Start of DATA SUPPLIED

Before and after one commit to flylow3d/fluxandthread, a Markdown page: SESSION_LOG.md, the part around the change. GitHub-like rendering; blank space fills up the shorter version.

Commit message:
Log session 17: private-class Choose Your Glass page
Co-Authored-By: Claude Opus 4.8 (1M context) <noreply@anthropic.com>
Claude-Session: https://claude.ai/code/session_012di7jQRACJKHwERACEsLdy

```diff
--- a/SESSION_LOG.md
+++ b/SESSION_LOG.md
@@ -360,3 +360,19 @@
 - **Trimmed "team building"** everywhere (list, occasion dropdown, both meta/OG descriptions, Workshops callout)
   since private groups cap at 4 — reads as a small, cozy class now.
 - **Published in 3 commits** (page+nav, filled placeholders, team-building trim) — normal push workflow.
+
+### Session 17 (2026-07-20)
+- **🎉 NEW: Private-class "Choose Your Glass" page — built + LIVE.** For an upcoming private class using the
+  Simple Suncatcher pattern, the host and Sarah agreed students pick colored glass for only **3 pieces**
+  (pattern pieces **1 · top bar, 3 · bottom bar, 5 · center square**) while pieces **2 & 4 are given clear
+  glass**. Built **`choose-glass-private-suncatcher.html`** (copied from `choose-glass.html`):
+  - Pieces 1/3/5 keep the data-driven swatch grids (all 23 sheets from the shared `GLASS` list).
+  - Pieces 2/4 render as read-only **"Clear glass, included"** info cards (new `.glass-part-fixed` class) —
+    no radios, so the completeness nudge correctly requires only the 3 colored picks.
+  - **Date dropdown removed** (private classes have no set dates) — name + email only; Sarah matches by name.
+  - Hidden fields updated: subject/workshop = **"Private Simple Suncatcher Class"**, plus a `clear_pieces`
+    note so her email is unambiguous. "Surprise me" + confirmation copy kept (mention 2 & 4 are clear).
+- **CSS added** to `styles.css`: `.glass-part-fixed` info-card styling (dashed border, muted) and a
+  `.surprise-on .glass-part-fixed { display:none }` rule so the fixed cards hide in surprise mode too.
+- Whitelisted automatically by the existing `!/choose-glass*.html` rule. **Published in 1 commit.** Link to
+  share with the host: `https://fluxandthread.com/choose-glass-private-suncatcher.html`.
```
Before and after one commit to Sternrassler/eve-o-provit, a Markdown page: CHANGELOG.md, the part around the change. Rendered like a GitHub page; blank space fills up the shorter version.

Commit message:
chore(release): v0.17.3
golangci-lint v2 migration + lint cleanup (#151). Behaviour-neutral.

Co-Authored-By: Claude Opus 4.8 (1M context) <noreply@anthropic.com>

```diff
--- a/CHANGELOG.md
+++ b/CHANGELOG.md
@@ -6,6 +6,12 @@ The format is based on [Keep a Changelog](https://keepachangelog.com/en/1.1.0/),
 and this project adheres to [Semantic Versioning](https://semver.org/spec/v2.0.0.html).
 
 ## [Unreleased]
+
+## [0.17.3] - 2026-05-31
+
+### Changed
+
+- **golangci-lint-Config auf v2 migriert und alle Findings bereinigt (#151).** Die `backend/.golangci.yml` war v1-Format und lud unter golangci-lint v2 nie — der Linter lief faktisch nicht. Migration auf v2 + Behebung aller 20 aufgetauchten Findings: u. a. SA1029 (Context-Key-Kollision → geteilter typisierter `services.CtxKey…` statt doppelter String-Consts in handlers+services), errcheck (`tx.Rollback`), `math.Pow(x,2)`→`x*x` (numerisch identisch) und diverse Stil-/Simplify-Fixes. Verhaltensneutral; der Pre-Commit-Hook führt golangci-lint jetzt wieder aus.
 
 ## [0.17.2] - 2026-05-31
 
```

End of DATA SUPPLIED

● **EXERCISE DIRECTIONS**: Nothing but an exact reproduction of the entries is wanted.

● **RESPONSE AREA**:
Before and after one commit to flylow3d/fluxandthread, a Markdown page: SESSION_LOG.md, the part around the change. GitHub-like rendering; blank space fills up the shorter version.

Commit message:
Log session 17: private-class Choose Your Glass page
Co-Authored-By: Claude Opus 4.8 (1M context) <noreply@anthropic.com>
Claude-Session: https://claude.ai/code/session_012di7jQRACJKHwERACEsLdy

```diff
--- a/SESSION_LOG.md
+++ b/SESSION_LOG.md
@@ -360,3 +360,19 @@
 - **Trimmed "team building"** everywhere (list, occasion dropdown, both meta/OG descriptions, Workshops callout)
   since private groups cap at 4 — reads as a small, cozy class now.
 - **Published in 3 commits** (page+nav, filled placeholders, team-building trim) — normal push workflow.
+
+### Session 17 (2026-07-20)
+- **🎉 NEW: Private-class "Choose Your Glass" page — built + LIVE.** For an upcoming private class using the
+  Simple Suncatcher pattern, the host and Sarah agreed students pick colored glass for only **3 pieces**
+  (pattern pieces **1 · top bar, 3 · bottom bar, 5 · center square**) while pieces **2 & 4 are given clear
+  glass**. Built **`choose-glass-private-suncatcher.html`** (copied from `choose-glass.html`):
+  - Pieces 1/3/5 keep the data-driven swatch grids (all 23 sheets from the shared `GLASS` list).
+  - Pieces 2/4 render as read-only **"Clear glass, included"** info cards (new `.glass-part-fixed` class) —
+    no radios, so the completeness nudge correctly requires only the 3 colored picks.
+  - **Date dropdown removed** (private classes have no set dates) — name + email only; Sarah matches by name.
+  - Hidden fields updated: subject/workshop = **"Private Simple Suncatcher Class"**, plus a `clear_pieces`
+    note so her email is unambiguous. "Surprise me" + confirmation copy kept (mention 2 & 4 are clear).
+- **CSS added** to `styles.css`: `.glass-part-fixed` info-card styling (dashed border, muted) and a
+  `.surprise-on .glass-part-fixed { display:none }` rule so the fixed cards hide in surprise mode too.
+- Whitelisted automatically by the existing `!/choose-glass*.html` rule. **Published in 1 commit.** Link to
+  share with the host: `https://fluxandthread.com/choose-glass-private-suncatcher.html`.
```
Before and after one commit to Sternrassler/eve-o-provit, a Markdown page: CHANGELOG.md, the part around the change. Rendered like a GitHub page; blank space fills up the shorter version.

Commit message:
chore(release): v0.17.3
golangci-lint v2 migration + lint cleanup (#151). Behaviour-neutral.

Co-Authored-By: Claude Opus 4.8 (1M context) <noreply@anthropic.com>

```diff
--- a/CHANGELOG.md
+++ b/CHANGELOG.md
@@ -6,6 +6,12 @@ The format is based on [Keep a Changelog](https://keepachangelog.com/en/1.1.0/),
 and this project adheres to [Semantic Versioning](https://semver.org/spec/v2.0.0.html).
 
 ## [Unreleased]
+
+## [0.17.3] - 2026-05-31
+
+### Changed
+
+- **golangci-lint-Config auf v2 migriert und alle Findings bereinigt (#151).** Die `backend/.golangci.yml` war v1-Format und lud unter golangci-lint v2 nie — der Linter lief faktisch nicht. Migration auf v2 + Behebung aller 20 aufgetauchten Findings: u. a. SA1029 (Context-Key-Kollision → geteilter typisierter `services.CtxKey…` statt doppelter String-Consts in handlers+services), errcheck (`tx.Rollback`), `math.Pow(x,2)`→`x*x` (numerisch identisch) und diverse Stil-/Simplify-Fixes. Verhaltensneutral; der Pre-Commit-Hook führt golangci-lint jetzt wieder aus.
 
 ## [0.17.2] - 2026-05-31
 
```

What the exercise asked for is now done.